Updated: Sep 15, 2020
I am suffering badly from wanderlust. I know I am not alone. My cave in Cappadocia, Turkey complete with Persian carpet was cancelled earlier this year and though I know I am experiencing a very privileged sadness, I am feeling it all the same.
I’m therefore going back in time, to one of my favourite adventures in Egypt. Last week’s essay about the Alexandrian library brought it to mind. My adventure was nothing to do with barges on the Nile or pyramids in the sand – though I of course enjoyed and was in awe of both – but the ancient market of Khan El Khalili, Cairo.
Khan El Khalili embodies layer upon layer of history – established as commercial precinct during the Mamluk period (14th-15th centuries). The market (souk) smacks of the fervour of its trading history; the scent of spices, feel of textures, and the heady fragrances of ouds and foods and sweat - while your eye is continually caught by glistening glass bottles with stoppered tops, or the glint of gold and silver, or the rich hues of woven carpets spilling out from ceiling high piles …
My adventure began with the call of nature. Yep, I badly needed to find a bathroom and had no idea where to go. I asked the waiter at one of the outdoor cafes that abound in front of Khan El Khalili. (*To note, Nobel prize-winner Naguib Mahfouz's novel ‘Midaq Alley’ (1947) was set in an alley round the corner to where I was sitting at that very moment and I did eventually visit).
My smiling young waiter Yusef happily obliged. I thought we’d head somewhere close-by but was I very, very wrong. We headed into the very deepest recesses of Khan El Khalili. We moved down alleys and corridors and up rickety staircases at a swift pace, passing by and through rooms full of shisha-smoking men, women sewing beads on garments, women and children gathered round a table eating ... and yet another where a group of women were cooking what looked like a mountain of flatbread over an open flame in the middle of the room. Another room again was stacked with old books piled floor-to-ceiling, and another was a tailor’s studio with an old man hunched over an equally old sewing machine surrounded by colourful garments. There were rooms where beads was being strung, leather was being polished, black and white photos being sorted. It was an absolute hive of industry unfurling with every step.
I was completely disorientated. My charming young waiter kept looking over his should, smiling and laughing at me and I realised that if I lost him in this maze of alleys, rooms, corridors and stairways I’d never find my way out! Khan El Khalili is a huge area and I had no sense of the direction from which we’d come or how far horizontally or vertically we’d travelled.

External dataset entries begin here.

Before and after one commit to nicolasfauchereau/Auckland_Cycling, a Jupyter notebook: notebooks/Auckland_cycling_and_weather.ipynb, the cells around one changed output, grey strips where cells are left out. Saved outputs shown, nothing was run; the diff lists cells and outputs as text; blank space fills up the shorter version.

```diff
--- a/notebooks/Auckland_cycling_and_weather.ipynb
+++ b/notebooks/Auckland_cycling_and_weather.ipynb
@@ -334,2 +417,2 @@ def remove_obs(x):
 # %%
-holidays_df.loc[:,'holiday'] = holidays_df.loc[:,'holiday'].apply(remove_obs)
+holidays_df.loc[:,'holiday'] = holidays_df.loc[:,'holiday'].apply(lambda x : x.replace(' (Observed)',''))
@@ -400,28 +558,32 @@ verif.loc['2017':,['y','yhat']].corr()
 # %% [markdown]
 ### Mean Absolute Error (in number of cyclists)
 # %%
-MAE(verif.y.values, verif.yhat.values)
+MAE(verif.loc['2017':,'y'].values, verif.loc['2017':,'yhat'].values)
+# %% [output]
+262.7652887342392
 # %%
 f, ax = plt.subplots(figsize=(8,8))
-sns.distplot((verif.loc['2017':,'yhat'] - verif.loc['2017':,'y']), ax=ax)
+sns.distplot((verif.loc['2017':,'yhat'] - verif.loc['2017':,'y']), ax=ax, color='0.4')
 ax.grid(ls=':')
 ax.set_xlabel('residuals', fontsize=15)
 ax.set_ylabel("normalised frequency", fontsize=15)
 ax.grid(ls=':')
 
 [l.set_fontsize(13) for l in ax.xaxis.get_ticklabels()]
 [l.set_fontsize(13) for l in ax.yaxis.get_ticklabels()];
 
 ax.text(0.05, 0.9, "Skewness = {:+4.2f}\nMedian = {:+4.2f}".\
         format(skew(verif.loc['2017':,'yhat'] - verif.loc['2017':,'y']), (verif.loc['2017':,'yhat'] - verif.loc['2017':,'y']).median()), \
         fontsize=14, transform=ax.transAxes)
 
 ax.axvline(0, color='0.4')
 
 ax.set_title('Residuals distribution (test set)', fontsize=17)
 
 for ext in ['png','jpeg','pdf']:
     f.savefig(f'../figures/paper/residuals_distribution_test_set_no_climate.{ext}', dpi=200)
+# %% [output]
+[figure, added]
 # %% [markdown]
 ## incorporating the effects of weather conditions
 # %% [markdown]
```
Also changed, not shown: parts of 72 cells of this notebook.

We finally reached a room and I was told to stop. We’d been moving so quickly I was puffing. He left me and suddenly he was ushering some men and boys out the door past me before he swept me inside. I tentatively made me way to a cubicle and realised there was not lock on the door. Suddenly a sandalled toe appeared under the door and held it shut for me. What a hero and a gentleman was my young guide!
I have never forgotten either journey there or back. I felt I was shown an industrious village within this ancient complex where any Western WHS agent would have had a breakdown; open flames, piles of papers, a patina of grime, cartons of vegetables, giggling children, the smells of delicious food, shisha and more shisha smoking gatherings … but far more memorable were the amused and friendly faces smiling at a wide-eyed blonde women being whisked through their environment by a laughing teenager. Even in memory, the colours and smells and textures and banter between my waiter and the inhabitants of this place come back to me.
On being safely deposited back at the point from whence we started – a good 30 minutes later - Yusef gave me a little bow and I gave him a little gift of gratitude for my adventure.
I loved Cairo. The verdant fertility of those strips on either side of the Nile is extraordinarily, the rich silt assuring anything and everything that touches this soil springs up with extraordinary lushness. My time there coincided with Eid al-Fitr and I was surprised to find large groups of young men roaming the streets. On questioning I discovered that the girls were not just absent due to social mores of modesty but also because they were probably at home preparing feasts to celebrate these traditional days of celebration.
Sadly, Egypt was experiencing remarkedly high youth unemployment at the time – it was two years before the Arab Spring in 2011 – and these aimlessly wandering groups of young men were a tragic economic casualty in this ancient city, though parts were still so full of human industry and enterprise.